We do not think that the U.S. economy is in great shape, but it should continue to grow at a sluggish pace, so long as the Fed stays out of the way. Additionally, we expect nominal GDP, which we think is key to corporate revenue growth, to continue to grow near the low end of its post-financial crisis range.

Related: Analyzing How Global Markets are Grinding Higher

At a high level, nominal GDP is driven by growth in the labor force, plus productivity growth and inflation. We expect the U.S. labor force to advance about 0.5% per year, productivity growth to advance at about 1%, near the low end of its historical range, and inflation to be about 2%. That would equate to a nominal GDP of approximately 3.5%.

We think that 3.5% is a close approximation for S&P 500 Index revenue growth now that  the U.S. dollar and the price of oil, as well as other industrial commodities, have stabilized compared to their recent volatility.
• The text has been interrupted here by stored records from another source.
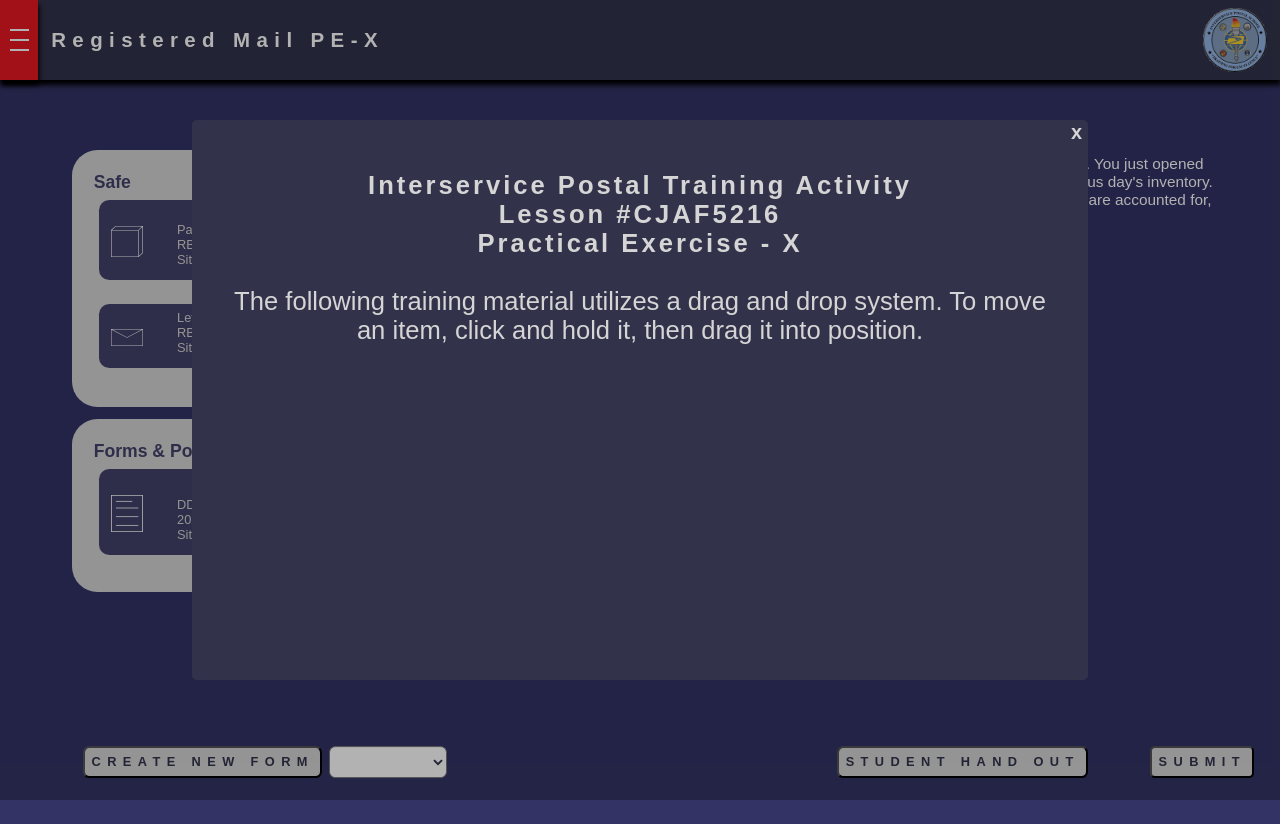
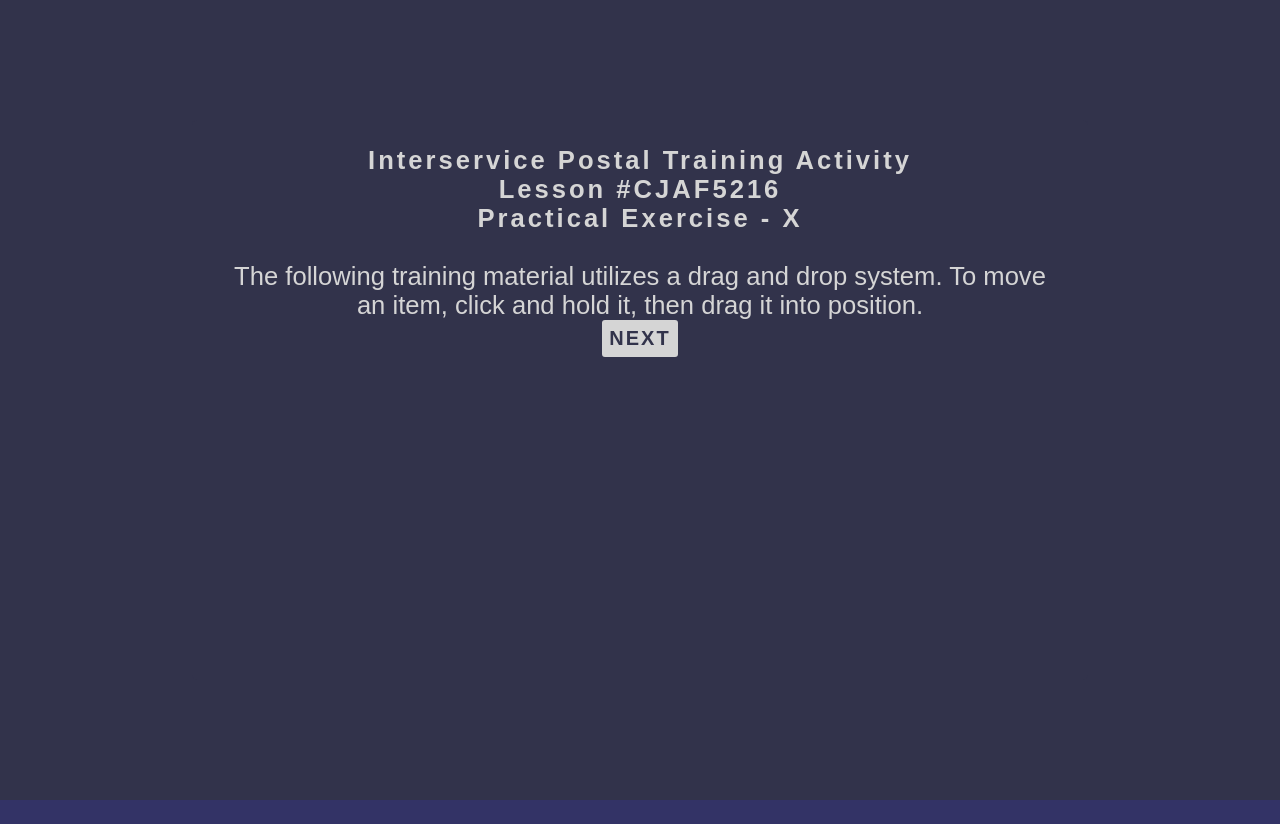
Before and after one commit to jaimitch/Postal-PEY, a Vue app: page / in a window 1280 px wide. Built offline with nearby package versions, Linux system fonts and the light colour scheme.

Commit message:
copy edits plus slight styling to toggle menu

```diff
--- a/src/Navigation/PageNav.vue
+++ b/src/Navigation/PageNav.vue
@@ -85,6 +85,7 @@ export default {
     background-color: transparent;
     border: none;
     z-index: 1;
+    cursor: pointer;
 
 }
 .previousBtn {
@@ -103,4 +104,6 @@ export default {
     pointer-events: none;
     background-color: grey;
 }
+.arrow{
+}
 </style>
--- a/src/Navigation/SituationNav.vue
+++ b/src/Navigation/SituationNav.vue
@@ -141,7 +141,7 @@ export default {
   z-index: 2;
   width: 3vw;
   height: 10vh;
-  background-color: #E71922;
+  background-color: #d5d5d5;
   display: flex;
   align-items: center;
   justify-content: center;
@@ -160,17 +160,23 @@ export default {
   box-shadow: 1px 5px 5px black;
 }
 .buttons{
-  background-color: #E71922;
+  background-color: #32334B;
   margin-bottom: 10px;
-  padding: 5px;
+  padding: 1vw;
   color: white;
   border-radius: 5px;
+  font-weight: bold;
+  cursor: pointer;
+}
+.buttons:hover{
+  background-color: #d5d5d5;
+  color: #32334B;
 }
 .toggle > div {
   position: relative;
   width: 1.5vw;
-  height: 2px;
-  background-color:#FFFF;
+  height: 3px;
+  background-color:#42426A;
   display: flex;
   align-items: center;
   justify-content: center;
@@ -183,12 +189,15 @@ export default {
   z-index: 1;
   top: -10px;
   width: 1.5vw;
-  height: 2px;
-  background-color:#FFFF;
+  height: 3px;
+  background-color:#42426A;
 }
 
 .toggle > div:after {
   top: 10px;
+}
+.toggle{
+  cursor: pointer;
 }
 
 .drawer-btn {
@@ -198,8 +207,8 @@ export default {
   justify-content: center;
   right: 0%;
   border: none;
-  background-color: #E71922;
-  color: #FFFF;
+  background-color: #32334B;
+  color: #d5d5d5;
   margin: 5% auto;
   padding: 3vh;
   width: 70%;
--- a/src/components/Frame.vue
+++ b/src/components/Frame.vue
@@ -534,11 +534,11 @@
         else if(this.pageNum == 4) {
           //Situation 3
           text = `<div>Deliver the following mail using the appropriate PS Forms. Create a PS Form 3849 for each personal \
-          article and or a PS Form 3883 for each official article, then attach the form to its article.</div><br>\
+          article and or a PS Form 3883 for each official article, then attach the article to its form. Each form and its attached article go into the outgoing truck.</div><br>\
           RB 298 302 613 US , RB 339 065 331 US , RB 290 770 790 US , RB 309 266 140 US , RB 218 344 488 US , RB 143 899 161 US , RB 867 092 744 US , RB 102 022 763 US\
           <br><br>
-          Use the following Last Bill Numbers for the PS Form 3883s:
-          <div class=sit3chart style="text-align:center;"> <table><tr><th>UNIT:&nbsp;&nbsp;&nbsp;&nbsp;&nbsp;&nbsp;&nbsp;</th><th>LAST BILL # USED&nbsp;&nbsp;&nbsp;&nbsp;&nbsp;</th><th>UNIT MAIL CLERK</th></tr>\
+          Use the following Last Bill Numbers for the PS Form 3883s:<br><br>
+          <div  style="position: relative; left:32vw; transform: translateX(-50%);" class=sit3chart style="text-align:center;"> <table><tr><th>UNIT:&nbsp;&nbsp;&nbsp;&nbsp;&nbsp;&nbsp;&nbsp;</th><th>LAST BILL # USED&nbsp;&nbsp;&nbsp;&nbsp;&nbsp;</th><th>UNIT MAIL CLERK</th></tr>\
           <tr><th>14th ADMIN CO</th><th>183</th><th>SGT EARL SMITH</th></tr>\
           <tr><th>13th EOC</th><th>101</th><th>PFC JOHN THOMPSON</th></tr>\
           <tr><th>11th ENGR DET</th><th>182</th><th>SPC RONNIE CARTER</th></tr>\
@@ -2137,6 +2137,7 @@
     font-size: 1vw;
     font-weight: bold;
     letter-spacing: .5vw;
+    cursor: pointer;
   }
   .page-submit-button:hover {
     background-color: #32334B;
@@ -2176,6 +2177,7 @@
     color: #32334B;
     border-radius: .5vw;
     padding: .5vw;
+    cursor: pointer;
   }
   .creation-button:hover{
     background-color: #32334B;
@@ -2195,6 +2197,7 @@
     bottom: .5vw;
     right: 15vw;
     z-index:100;
+    cursor: pointer;
   }
   .item-icon{
     position: relative;
--- a/src/components/TLO.vue
+++ b/src/components/TLO.vue
@@ -1,18 +1,23 @@
 <template>
 <div v-show="show">
-  <div class="modal-backdrop" @click="closeModal()">
-    <div class="modal">
-        <button
-          type="button"
-          class="btn-close"
-          @click="closeModal()">
-          x
-        </button>
+  <div class="modal-backdrop">
+    <div v-if="modalPage == 1" class="modal">
           <div class="gold">
             <span class="tlo-title">Interservice Postal Training Activity<br>
             Lesson #CJAF5216<br>
             Practical Exercise - X</span><br><br>
             The following training material utilizes a drag and drop system. To move an item, click and hold it, then drag it into position.<br>
+            <button class="modal-button" @click="modalPage = 2">NEXT</button>
+          </div>
+    </div>
+    <div v-if="modalPage == 2" class="modal">
+
+          <div class="gold">
+            <span class="tlo-title">Interservice Postal Training Activity<br>
+            Lesson #CJAF5216<br>
+            Practical Exercise - X</span><br><br>
+            Page 2<br>
+            <button class="modal-button" @click="closeModal()">START</button>
           </div>
     </div>
 </div>
@@ -24,7 +29,8 @@
     name: 'Warning',
     data() {
         return {
-            show:true
+            show:true,
+            modalPage: 1
         }
     },
     methods: {
@@ -44,7 +50,7 @@
     bottom: 0;
     left: 0;
     right: 0;
-    background-color: rgba(0, 0, 0, 0.3);
+    background-color:#32334B;
     display: flex;
     justify-content: center;
     align-items: center;
@@ -56,7 +62,6 @@
     position: absolute;
     top: 15vh;
     left:50%;
-    background: #32334B;
     overflow-x: auto;
     display: flex;
     flex-direction: column;
@@ -65,20 +70,22 @@
     border-radius: 5px;
   }
 
-
-  .modal-body {
-    position: relative;
-    padding: 5vw;
-  }
-
-  .btn-close {
+  .modal-button {
     border: none;
     font-size: 20px;
     cursor: pointer;
     font-weight: bold;
+    color: #32334B;
+    text-align: right;
+    padding: 4px;
+    border-radius: 3px;
+    border: solid 3px #D5D5D5;
+    background-color: #D5D5D5;
+    letter-spacing: 2px;;
+  }
+  .modal-button:hover{
     color: #D5D5D5;
-    background: transparent;
-    text-align: right;
+    background-color: #32334B;
   }
 
 .gold {
```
With these headwinds behind us, we expect to see the gap between NGDP and S&P 500 Index revenue to narrow as revenues increase.


Following revenue growth, we expect earnings growth to move into positive territory over the next few quarters, but to remain challenged by increasing wage pressure. As wage pressure grows, margins should continue to compress. With a dividend yield of approximately 2%, and little room for valuation expansion, this translates into a muted total return potential for U.S. equities in the near-term, in our opinion.

Related: Seeking Excess Returns While Managing Risk in Fixed Income

While we think that domestic equity returns may be challenged, we think that foreign equities offer interesting opportunities with an emphasis on earnings consistency and dividend yield. While domestic equities are generally priced near their historical valuation, based on price-to-book ratio, foreign developed and broad emerging markets continue to trade at a discount. As the global economy stabilizes, investors may seek better valuation opportunities overseas.


Importantly, we think that putting risk first is still the best course of action, and those that focus only on potential return and downplay risk will likely be punished in this environment. Managers like us, who have the ability and willingness to adjust risk profiles in anticipation of shifting market conditions, can play a major role in helping investor navigate these markets.

Gary Stringer is the CIO, Kim Escue is a Senior Portfolio Manager, and Chad Keller is the COO and CCO at Stringer Asset Management, a participant in the ETF Strategist Channel.

Do NOT follow this link or you will be banned from the site!